Comic Vine Review


Thunderbolts #17


The Thunderbolts wetworks team begins their assault of New York’s mob, Gen. Ross tries to stem the tide of Thanos’ forces, and Deadpool reaches the end of a very, very long quest.

The Good

Charles Soule really does deserve credit for taking floundering titles and doing something truly great and even unique with them. I wanted to like the last Thunderbolts roster, with their time-travel shenanigans, but that storyline overstayed its welcome by a LARGE margin, so a complete roster restructuring seemed to be the way to go. Having the oddly appropriately named Thunderbolt Ross take over the team seemed like one of those “Oh yeah…” moments, but here we are. Having him recruit some of the most willing to kill heroes in the Marvel Universe was another excellent wrinkle as it allowed them to, much like X-Force, take on threats that superheroes wouldn’t normally think to take on, for better or worse. This is also one of the most standalone tie-ins with Infinity, moreso in many ways than even than the two Avengers titles. This feels like an arc that could have happened independent of Infinity, for the most part. There’s definitely a moment in this book that wouldn’t have happened on its own, but it’s not necessary to be reading the big title to understand what happens here. As always, Soule writes the characters absolutely true to their sources, while still keeping tongue firmly in cheek. This remains a title that’s actually very subtly funny and I think with personalities like these, that’s the best route to go. Otherwise we wind up with more 90s XTREEEEEEEEME tones, and NOBODY wants that, least of all me.

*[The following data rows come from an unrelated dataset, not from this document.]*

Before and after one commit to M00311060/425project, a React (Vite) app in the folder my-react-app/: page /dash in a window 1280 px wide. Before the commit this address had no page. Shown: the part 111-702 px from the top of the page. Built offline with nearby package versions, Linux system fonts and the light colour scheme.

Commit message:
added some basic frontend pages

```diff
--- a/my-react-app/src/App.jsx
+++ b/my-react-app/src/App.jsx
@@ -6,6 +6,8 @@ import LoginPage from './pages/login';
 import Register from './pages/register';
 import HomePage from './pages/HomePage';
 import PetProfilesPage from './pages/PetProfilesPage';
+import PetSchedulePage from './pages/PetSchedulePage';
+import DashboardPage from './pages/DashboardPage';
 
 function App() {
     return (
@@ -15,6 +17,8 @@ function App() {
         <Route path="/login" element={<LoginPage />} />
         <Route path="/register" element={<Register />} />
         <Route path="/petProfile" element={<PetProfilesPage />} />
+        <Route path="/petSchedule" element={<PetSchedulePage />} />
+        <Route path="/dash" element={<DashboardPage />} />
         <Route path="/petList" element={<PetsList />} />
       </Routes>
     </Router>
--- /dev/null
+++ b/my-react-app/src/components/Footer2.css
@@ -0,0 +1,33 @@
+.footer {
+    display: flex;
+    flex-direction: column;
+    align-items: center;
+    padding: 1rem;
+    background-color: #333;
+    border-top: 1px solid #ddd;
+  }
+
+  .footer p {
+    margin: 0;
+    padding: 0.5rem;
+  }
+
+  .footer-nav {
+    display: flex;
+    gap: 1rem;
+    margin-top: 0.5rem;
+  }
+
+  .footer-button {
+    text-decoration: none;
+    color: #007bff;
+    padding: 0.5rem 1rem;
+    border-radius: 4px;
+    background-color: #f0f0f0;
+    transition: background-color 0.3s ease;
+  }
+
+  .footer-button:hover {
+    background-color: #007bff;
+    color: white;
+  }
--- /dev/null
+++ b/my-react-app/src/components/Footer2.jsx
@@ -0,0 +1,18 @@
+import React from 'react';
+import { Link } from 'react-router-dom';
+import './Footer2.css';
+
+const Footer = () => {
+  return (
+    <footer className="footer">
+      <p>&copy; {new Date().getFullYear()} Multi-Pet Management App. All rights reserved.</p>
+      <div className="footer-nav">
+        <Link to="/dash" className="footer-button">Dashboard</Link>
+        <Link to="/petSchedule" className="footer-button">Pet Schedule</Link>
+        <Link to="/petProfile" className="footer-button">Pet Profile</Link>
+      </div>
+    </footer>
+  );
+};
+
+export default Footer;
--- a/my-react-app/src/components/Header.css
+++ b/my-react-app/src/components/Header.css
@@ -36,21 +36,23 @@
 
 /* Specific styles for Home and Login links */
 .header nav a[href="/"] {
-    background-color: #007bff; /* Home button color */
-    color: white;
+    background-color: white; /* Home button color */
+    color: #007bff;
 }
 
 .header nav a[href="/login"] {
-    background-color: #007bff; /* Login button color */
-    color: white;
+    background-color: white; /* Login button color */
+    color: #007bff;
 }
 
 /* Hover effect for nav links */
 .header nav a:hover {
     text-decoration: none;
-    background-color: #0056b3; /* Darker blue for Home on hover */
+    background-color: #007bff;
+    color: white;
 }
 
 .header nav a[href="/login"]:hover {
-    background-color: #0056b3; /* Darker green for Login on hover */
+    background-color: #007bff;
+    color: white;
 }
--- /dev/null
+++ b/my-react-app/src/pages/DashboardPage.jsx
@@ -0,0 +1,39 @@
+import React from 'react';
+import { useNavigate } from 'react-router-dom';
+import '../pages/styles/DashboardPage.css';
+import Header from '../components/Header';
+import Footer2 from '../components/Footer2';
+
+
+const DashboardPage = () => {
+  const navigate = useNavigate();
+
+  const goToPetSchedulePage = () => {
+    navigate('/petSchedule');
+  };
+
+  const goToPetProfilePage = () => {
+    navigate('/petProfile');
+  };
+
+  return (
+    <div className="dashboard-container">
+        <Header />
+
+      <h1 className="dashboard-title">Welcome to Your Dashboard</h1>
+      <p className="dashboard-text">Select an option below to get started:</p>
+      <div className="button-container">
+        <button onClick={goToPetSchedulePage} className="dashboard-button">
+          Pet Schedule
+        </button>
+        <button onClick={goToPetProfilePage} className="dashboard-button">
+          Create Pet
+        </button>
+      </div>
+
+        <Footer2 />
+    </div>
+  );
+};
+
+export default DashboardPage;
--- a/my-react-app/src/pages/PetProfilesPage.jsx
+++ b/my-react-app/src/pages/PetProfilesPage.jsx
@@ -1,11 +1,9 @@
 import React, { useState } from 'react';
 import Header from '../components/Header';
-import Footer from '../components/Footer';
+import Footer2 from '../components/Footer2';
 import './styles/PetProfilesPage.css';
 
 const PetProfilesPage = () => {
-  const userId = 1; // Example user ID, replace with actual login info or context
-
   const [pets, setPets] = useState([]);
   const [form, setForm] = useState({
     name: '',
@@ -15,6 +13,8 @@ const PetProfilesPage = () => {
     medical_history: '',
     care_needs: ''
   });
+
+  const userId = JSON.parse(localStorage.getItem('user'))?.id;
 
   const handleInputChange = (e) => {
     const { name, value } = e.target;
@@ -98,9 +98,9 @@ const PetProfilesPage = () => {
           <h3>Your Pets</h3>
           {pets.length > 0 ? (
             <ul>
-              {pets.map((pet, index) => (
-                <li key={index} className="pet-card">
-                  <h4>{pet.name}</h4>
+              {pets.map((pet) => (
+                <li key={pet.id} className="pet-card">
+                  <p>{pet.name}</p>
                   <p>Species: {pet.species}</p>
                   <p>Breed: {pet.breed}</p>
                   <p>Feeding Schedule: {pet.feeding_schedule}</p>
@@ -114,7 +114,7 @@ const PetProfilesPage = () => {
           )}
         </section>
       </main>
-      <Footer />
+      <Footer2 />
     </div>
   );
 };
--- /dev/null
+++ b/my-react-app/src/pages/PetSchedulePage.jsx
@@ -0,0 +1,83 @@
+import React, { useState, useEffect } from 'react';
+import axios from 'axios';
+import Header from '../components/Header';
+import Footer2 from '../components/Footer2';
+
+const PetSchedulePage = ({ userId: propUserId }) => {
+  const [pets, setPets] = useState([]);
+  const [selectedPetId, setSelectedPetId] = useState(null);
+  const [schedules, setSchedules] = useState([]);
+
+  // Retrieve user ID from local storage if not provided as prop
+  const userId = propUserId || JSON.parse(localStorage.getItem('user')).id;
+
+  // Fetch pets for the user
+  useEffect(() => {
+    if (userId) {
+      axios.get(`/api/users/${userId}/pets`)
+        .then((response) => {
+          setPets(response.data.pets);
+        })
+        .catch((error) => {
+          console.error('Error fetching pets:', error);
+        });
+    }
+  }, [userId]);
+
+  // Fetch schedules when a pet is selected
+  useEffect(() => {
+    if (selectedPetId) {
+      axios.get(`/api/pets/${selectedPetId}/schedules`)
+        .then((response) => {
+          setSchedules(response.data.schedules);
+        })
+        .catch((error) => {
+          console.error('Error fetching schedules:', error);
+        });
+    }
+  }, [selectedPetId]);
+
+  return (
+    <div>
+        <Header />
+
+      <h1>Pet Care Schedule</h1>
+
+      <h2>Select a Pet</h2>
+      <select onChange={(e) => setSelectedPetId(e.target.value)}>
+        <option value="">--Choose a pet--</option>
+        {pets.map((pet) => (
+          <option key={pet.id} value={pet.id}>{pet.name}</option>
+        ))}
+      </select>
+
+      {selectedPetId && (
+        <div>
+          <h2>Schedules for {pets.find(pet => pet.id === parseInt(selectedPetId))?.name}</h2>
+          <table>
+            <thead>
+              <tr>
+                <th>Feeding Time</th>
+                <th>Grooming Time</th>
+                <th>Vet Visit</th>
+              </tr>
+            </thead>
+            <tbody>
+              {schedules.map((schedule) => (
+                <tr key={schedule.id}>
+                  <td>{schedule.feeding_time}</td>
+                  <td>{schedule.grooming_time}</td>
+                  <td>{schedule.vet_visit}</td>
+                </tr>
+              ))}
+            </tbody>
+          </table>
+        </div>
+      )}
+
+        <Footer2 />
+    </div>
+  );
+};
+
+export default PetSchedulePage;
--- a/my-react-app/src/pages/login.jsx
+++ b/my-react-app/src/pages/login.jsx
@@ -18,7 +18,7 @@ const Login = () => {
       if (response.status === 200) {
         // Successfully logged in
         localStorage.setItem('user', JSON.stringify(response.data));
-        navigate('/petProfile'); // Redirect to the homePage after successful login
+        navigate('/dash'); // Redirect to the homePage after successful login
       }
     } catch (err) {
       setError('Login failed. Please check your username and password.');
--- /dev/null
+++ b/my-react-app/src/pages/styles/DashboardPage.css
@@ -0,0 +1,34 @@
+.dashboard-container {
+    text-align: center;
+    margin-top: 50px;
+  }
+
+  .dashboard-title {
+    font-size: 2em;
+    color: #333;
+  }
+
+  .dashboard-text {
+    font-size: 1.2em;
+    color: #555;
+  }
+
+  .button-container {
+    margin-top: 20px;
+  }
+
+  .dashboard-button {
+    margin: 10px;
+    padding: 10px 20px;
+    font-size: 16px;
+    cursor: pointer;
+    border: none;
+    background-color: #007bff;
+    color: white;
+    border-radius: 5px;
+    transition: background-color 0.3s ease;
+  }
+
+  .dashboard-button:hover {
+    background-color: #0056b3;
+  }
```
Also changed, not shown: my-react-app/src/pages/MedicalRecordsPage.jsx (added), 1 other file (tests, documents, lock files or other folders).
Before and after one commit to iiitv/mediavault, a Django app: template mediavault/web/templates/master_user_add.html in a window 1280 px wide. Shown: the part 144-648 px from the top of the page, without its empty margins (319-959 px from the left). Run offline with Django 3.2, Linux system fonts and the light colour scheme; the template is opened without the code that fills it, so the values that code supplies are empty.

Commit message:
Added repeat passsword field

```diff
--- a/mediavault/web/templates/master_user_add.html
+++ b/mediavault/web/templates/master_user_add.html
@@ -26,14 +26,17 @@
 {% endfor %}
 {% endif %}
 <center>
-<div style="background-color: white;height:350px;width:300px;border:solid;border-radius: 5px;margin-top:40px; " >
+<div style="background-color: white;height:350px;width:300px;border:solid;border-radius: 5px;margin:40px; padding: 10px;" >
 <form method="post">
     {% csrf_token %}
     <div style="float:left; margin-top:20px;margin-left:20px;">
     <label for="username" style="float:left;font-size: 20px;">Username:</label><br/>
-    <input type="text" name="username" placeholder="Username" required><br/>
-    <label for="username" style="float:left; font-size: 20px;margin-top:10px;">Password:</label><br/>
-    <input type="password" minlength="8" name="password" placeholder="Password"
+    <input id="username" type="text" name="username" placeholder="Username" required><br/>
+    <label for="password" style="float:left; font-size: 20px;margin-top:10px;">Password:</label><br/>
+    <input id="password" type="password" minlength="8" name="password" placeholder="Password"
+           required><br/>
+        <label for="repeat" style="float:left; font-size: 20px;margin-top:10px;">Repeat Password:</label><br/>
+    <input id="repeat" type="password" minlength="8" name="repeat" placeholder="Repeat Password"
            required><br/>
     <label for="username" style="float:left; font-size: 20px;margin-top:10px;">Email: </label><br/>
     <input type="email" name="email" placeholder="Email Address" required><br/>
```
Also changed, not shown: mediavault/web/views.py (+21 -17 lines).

Jefte Palo continues to be an unusual, but welcome, choice on linework. His exaggerated, jagged characters highlight the comedic moments brilliantly as well as giving the entire book a tone of strange surrealism that fits with the writing perfectly. The characters are also rendered amazingly, everyone standing out as they should, even compared to ordinary people. Guru eFX provides the beautiful, dynamic colors that compliment Palo’s lines perfectly. The colors tend toward being somewhat dark and even moody at times, but it contrasts hilariously to the writing and the general design of the characters.

The Bad

There’s really not much to dislike in this book. Some of the characters are still a little strange or underdeveloped (I get that Mercy is a character that existed before this title, but a little explanation wouldn’t hurt. And don’t even get me started on Sterns) but the main cast is absolutely fantastic, and the two lesser-knowns are growing on me by and by.

The Verdict

Just when I was ready to get a little bored with the mobster subplot, Soule goes and makes it interesting by adding a twist from the Infinity storyline itself and I’m back to being interested. There’s definitely a lot to this book, and I can understand why it’s not necessarily for everyone, but for my money, it’s tough to find a better melding of comedy and action in Marvel’s pantheon, and very few books in comics in general can accomplish it. If you’re ready to not take some very serious characters very seriously, it’s an easy recommend.